Aim of the exercise: With all images omitted, write out the records word for word.

Data under study:
··········

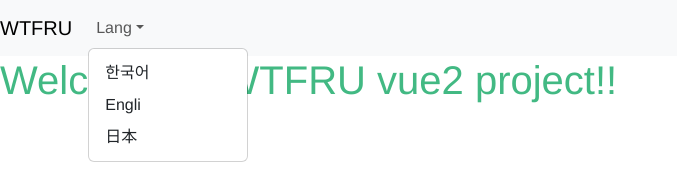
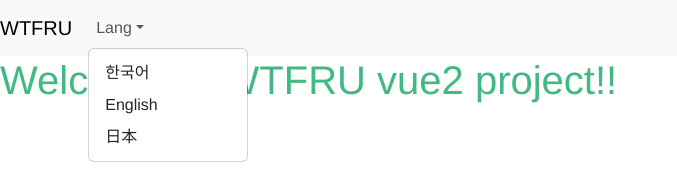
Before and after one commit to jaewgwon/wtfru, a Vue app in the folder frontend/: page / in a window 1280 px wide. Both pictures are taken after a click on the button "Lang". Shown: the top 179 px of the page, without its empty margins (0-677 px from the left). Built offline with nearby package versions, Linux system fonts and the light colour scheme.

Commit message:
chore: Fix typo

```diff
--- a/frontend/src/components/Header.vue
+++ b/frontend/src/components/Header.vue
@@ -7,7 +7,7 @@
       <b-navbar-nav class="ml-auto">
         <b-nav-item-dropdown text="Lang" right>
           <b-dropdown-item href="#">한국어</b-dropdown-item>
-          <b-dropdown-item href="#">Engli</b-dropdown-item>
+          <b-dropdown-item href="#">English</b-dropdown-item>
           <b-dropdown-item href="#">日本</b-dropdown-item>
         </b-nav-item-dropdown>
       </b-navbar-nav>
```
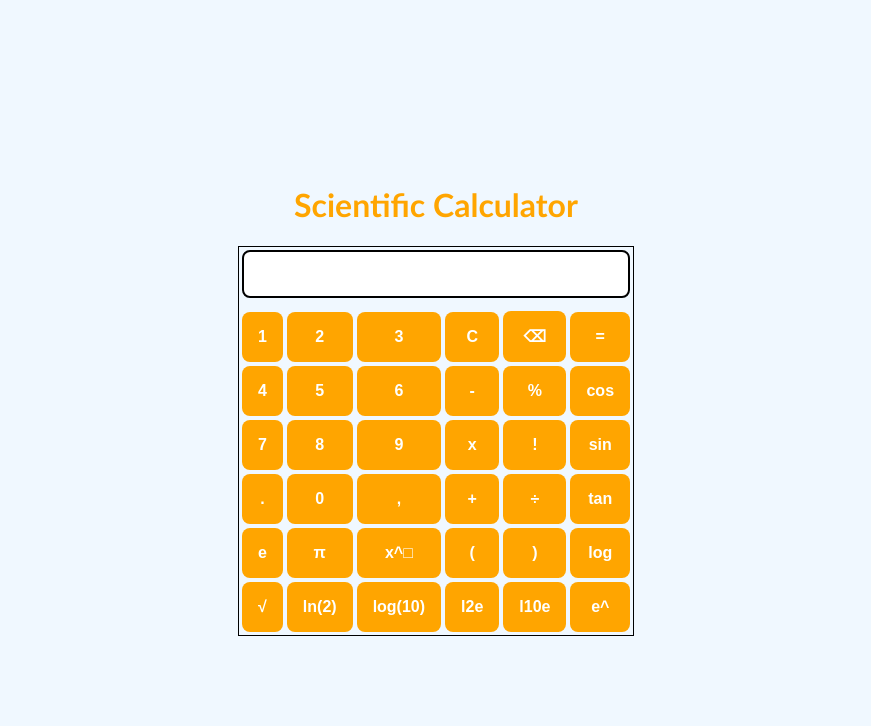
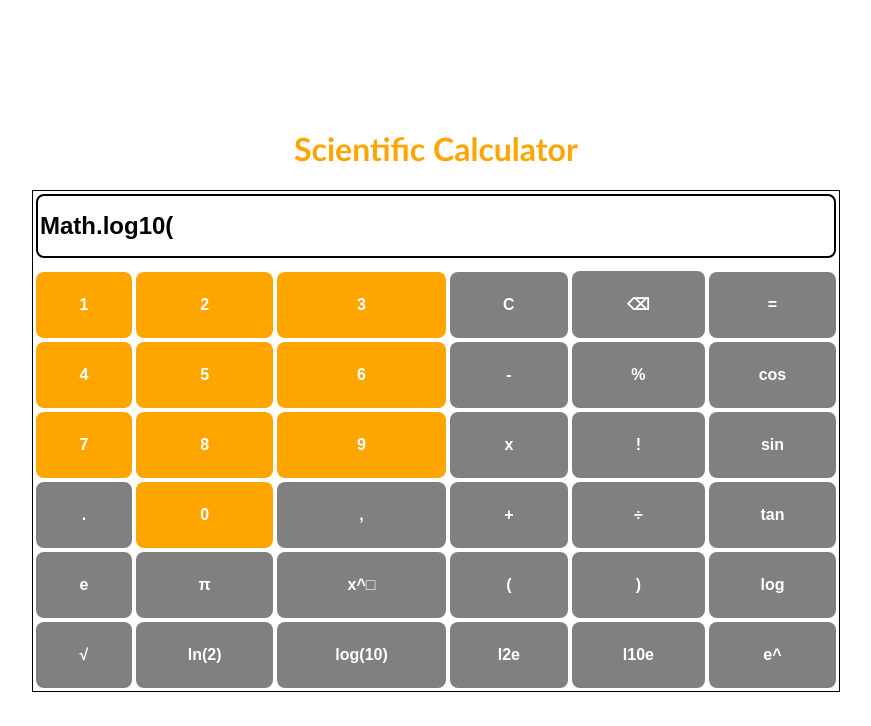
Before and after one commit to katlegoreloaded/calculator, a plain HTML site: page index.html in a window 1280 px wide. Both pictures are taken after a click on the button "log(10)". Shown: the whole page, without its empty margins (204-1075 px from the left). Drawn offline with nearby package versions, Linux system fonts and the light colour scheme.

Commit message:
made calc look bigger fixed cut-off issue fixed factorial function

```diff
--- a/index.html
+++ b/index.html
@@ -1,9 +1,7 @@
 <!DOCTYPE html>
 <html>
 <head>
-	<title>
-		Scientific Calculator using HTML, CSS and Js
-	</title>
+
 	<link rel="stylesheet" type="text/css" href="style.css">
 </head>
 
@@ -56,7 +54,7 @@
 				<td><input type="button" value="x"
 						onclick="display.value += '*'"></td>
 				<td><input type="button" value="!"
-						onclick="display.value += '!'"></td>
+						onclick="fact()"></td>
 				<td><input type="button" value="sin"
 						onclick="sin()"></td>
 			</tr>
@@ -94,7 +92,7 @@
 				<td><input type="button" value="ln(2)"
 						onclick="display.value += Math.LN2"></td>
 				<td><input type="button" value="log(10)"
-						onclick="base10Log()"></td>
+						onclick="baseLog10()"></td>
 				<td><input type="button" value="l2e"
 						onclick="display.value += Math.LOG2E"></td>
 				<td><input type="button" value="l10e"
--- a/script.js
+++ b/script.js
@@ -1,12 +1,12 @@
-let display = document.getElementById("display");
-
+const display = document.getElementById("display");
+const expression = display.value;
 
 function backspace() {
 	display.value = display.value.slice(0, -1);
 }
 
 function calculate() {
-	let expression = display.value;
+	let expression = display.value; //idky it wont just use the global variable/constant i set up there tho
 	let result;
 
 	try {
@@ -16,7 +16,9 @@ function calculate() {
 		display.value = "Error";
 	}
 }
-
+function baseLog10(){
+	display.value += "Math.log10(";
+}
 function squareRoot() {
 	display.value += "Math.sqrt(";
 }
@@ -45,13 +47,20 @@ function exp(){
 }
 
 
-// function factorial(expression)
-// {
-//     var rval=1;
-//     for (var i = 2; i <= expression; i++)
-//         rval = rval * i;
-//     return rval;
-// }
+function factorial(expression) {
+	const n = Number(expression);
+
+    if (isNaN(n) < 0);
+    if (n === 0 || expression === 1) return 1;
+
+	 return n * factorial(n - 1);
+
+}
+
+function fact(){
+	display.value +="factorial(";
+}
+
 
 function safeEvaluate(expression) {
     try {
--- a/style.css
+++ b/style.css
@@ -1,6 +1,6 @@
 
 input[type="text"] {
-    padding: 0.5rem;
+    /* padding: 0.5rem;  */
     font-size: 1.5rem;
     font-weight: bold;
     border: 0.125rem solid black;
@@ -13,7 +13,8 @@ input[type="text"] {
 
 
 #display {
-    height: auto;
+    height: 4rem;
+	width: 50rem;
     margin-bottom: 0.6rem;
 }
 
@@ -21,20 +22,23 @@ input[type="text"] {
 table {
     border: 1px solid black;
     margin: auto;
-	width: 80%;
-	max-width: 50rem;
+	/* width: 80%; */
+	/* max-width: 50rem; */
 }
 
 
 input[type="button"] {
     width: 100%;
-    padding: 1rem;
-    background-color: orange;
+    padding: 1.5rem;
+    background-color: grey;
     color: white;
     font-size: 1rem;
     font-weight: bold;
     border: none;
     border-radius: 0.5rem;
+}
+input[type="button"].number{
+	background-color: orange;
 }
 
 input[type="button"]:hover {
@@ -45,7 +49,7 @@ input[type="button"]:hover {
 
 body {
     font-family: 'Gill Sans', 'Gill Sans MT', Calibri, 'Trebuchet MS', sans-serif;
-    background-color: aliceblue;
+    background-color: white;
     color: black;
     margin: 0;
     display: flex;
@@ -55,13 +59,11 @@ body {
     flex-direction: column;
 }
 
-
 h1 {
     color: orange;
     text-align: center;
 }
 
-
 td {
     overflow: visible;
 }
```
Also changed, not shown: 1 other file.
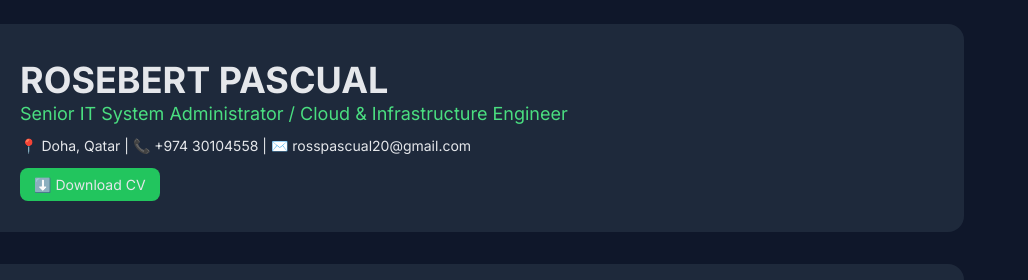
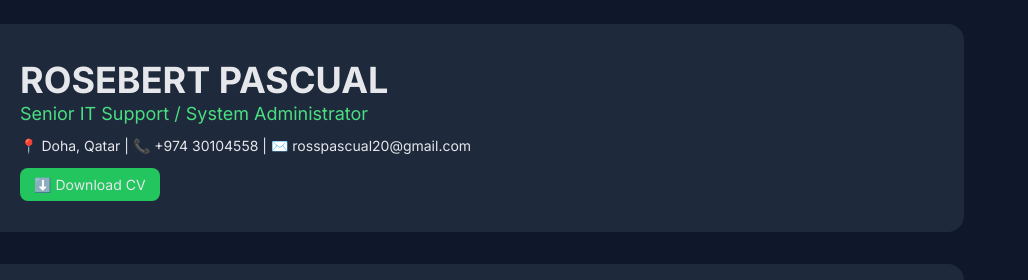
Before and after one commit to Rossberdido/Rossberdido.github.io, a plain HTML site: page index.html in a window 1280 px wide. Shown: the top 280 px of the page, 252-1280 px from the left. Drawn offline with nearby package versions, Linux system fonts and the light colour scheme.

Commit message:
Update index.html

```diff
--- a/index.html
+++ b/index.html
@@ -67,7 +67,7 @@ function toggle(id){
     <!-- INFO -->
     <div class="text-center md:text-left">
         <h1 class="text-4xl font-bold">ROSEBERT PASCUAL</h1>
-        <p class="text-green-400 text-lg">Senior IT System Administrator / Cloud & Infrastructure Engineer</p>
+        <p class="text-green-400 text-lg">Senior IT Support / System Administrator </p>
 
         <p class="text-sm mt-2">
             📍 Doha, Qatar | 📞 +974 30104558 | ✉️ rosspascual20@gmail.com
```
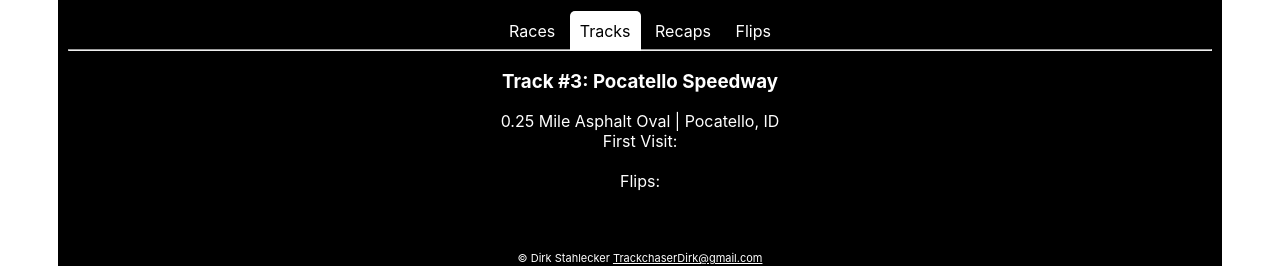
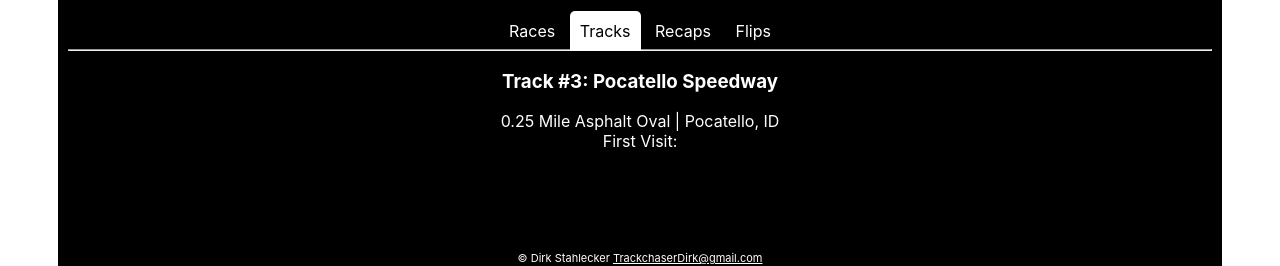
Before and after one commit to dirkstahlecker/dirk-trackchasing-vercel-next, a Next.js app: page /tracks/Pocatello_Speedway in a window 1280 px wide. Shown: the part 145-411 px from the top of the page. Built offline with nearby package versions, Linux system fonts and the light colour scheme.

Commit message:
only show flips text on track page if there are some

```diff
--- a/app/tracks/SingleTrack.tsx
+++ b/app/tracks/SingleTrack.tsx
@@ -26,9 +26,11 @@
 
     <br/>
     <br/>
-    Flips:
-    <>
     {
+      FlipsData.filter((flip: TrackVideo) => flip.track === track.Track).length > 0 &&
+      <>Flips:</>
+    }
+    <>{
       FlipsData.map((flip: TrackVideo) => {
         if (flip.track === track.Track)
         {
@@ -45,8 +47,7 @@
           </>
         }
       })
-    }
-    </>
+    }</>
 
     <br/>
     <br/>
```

··········

Solution below:
Before and after one commit to jaewgwon/wtfru, a Vue app in the folder frontend/: page / in a window 1280 px wide. Both pictures are taken after a click on the button "Lang". Shown: the top 179 px of the page, without its empty margins (0-677 px from the left). Built offline with nearby package versions, Linux system fonts and the light colour scheme.

Commit message:
chore: Fix typo

```diff
--- a/frontend/src/components/Header.vue
+++ b/frontend/src/components/Header.vue
@@ -7,7 +7,7 @@
       <b-navbar-nav class="ml-auto">
         <b-nav-item-dropdown text="Lang" right>
           <b-dropdown-item href="#">한국어</b-dropdown-item>
-          <b-dropdown-item href="#">Engli</b-dropdown-item>
+          <b-dropdown-item href="#">English</b-dropdown-item>
           <b-dropdown-item href="#">日本</b-dropdown-item>
         </b-nav-item-dropdown>
       </b-navbar-nav>
```
Before and after one commit to katlegoreloaded/calculator, a plain HTML site: page index.html in a window 1280 px wide. Both pictures are taken after a click on the button "log(10)". Shown: the whole page, without its empty margins (204-1075 px from the left). Drawn offline with nearby package versions, Linux system fonts and the light colour scheme.

Commit message:
made calc look bigger fixed cut-off issue fixed factorial function

```diff
--- a/index.html
+++ b/index.html
@@ -1,9 +1,7 @@
 <!DOCTYPE html>
 <html>
 <head>
-	<title>
-		Scientific Calculator using HTML, CSS and Js
-	</title>
+
 	<link rel="stylesheet" type="text/css" href="style.css">
 </head>
 
@@ -56,7 +54,7 @@
 				<td><input type="button" value="x"
 						onclick="display.value += '*'"></td>
 				<td><input type="button" value="!"
-						onclick="display.value += '!'"></td>
+						onclick="fact()"></td>
 				<td><input type="button" value="sin"
 						onclick="sin()"></td>
 			</tr>
@@ -94,7 +92,7 @@
 				<td><input type="button" value="ln(2)"
 						onclick="display.value += Math.LN2"></td>
 				<td><input type="button" value="log(10)"
-						onclick="base10Log()"></td>
+						onclick="baseLog10()"></td>
 				<td><input type="button" value="l2e"
 						onclick="display.value += Math.LOG2E"></td>
 				<td><input type="button" value="l10e"
--- a/script.js
+++ b/script.js
@@ -1,12 +1,12 @@
-let display = document.getElementById("display");
-
+const display = document.getElementById("display");
+const expression = display.value;
 
 function backspace() {
 	display.value = display.value.slice(0, -1);
 }
 
 function calculate() {
-	let expression = display.value;
+	let expression = display.value; //idky it wont just use the global variable/constant i set up there tho
 	let result;
 
 	try {
@@ -16,7 +16,9 @@ function calculate() {
 		display.value = "Error";
 	}
 }
-
+function baseLog10(){
+	display.value += "Math.log10(";
+}
 function squareRoot() {
 	display.value += "Math.sqrt(";
 }
@@ -45,13 +47,20 @@ function exp(){
 }
 
 
-// function factorial(expression)
-// {
-//     var rval=1;
-//     for (var i = 2; i <= expression; i++)
-//         rval = rval * i;
-//     return rval;
-// }
+function factorial(expression) {
+	const n = Number(expression);
+
+    if (isNaN(n) < 0);
+    if (n === 0 || expression === 1) return 1;
+
+	 return n * factorial(n - 1);
+
+}
+
+function fact(){
+	display.value +="factorial(";
+}
+
 
 function safeEvaluate(expression) {
     try {
--- a/style.css
+++ b/style.css
@@ -1,6 +1,6 @@
 
 input[type="text"] {
-    padding: 0.5rem;
+    /* padding: 0.5rem;  */
     font-size: 1.5rem;
     font-weight: bold;
     border: 0.125rem solid black;
@@ -13,7 +13,8 @@ input[type="text"] {
 
 
 #display {
-    height: auto;
+    height: 4rem;
+	width: 50rem;
     margin-bottom: 0.6rem;
 }
 
@@ -21,20 +22,23 @@ input[type="text"] {
 table {
     border: 1px solid black;
     margin: auto;
-	width: 80%;
-	max-width: 50rem;
+	/* width: 80%; */
+	/* max-width: 50rem; */
 }
 
 
 input[type="button"] {
     width: 100%;
-    padding: 1rem;
-    background-color: orange;
+    padding: 1.5rem;
+    background-color: grey;
     color: white;
     font-size: 1rem;
     font-weight: bold;
     border: none;
     border-radius: 0.5rem;
+}
+input[type="button"].number{
+	background-color: orange;
 }
 
 input[type="button"]:hover {
@@ -45,7 +49,7 @@ input[type="button"]:hover {
 
 body {
     font-family: 'Gill Sans', 'Gill Sans MT', Calibri, 'Trebuchet MS', sans-serif;
-    background-color: aliceblue;
+    background-color: white;
     color: black;
     margin: 0;
     display: flex;
@@ -55,13 +59,11 @@ body {
     flex-direction: column;
 }
 
-
 h1 {
     color: orange;
     text-align: center;
 }
 
-
 td {
     overflow: visible;
 }
```
Also changed, not shown: 1 other file.
Before and after one commit to Rossberdido/Rossberdido.github.io, a plain HTML site: page index.html in a window 1280 px wide. Shown: the top 280 px of the page, 252-1280 px from the left. Drawn offline with nearby package versions, Linux system fonts and the light colour scheme.

Commit message:
Update index.html

```diff
--- a/index.html
+++ b/index.html
@@ -67,7 +67,7 @@ function toggle(id){
     <!-- INFO -->
     <div class="text-center md:text-left">
         <h1 class="text-4xl font-bold">ROSEBERT PASCUAL</h1>
-        <p class="text-green-400 text-lg">Senior IT System Administrator / Cloud & Infrastructure Engineer</p>
+        <p class="text-green-400 text-lg">Senior IT Support / System Administrator </p>
 
         <p class="text-sm mt-2">
             📍 Doha, Qatar | 📞 +974 30104558 | ✉️ rosspascual20@gmail.com
```
Before and after one commit to dirkstahlecker/dirk-trackchasing-vercel-next, a Next.js app: page /tracks/Pocatello_Speedway in a window 1280 px wide. Shown: the part 145-411 px from the top of the page. Built offline with nearby package versions, Linux system fonts and the light colour scheme.

Commit message:
only show flips text on track page if there are some

```diff
--- a/app/tracks/SingleTrack.tsx
+++ b/app/tracks/SingleTrack.tsx
@@ -26,9 +26,11 @@
 
     <br/>
     <br/>
-    Flips:
-    <>
     {
+      FlipsData.filter((flip: TrackVideo) => flip.track === track.Track).length > 0 &&
+      <>Flips:</>
+    }
+    <>{
       FlipsData.map((flip: TrackVideo) => {
         if (flip.track === track.Track)
         {
@@ -45,8 +47,7 @@
           </>
         }
       })
-    }
-    </>
+    }</>
 
     <br/>
     <br/>
```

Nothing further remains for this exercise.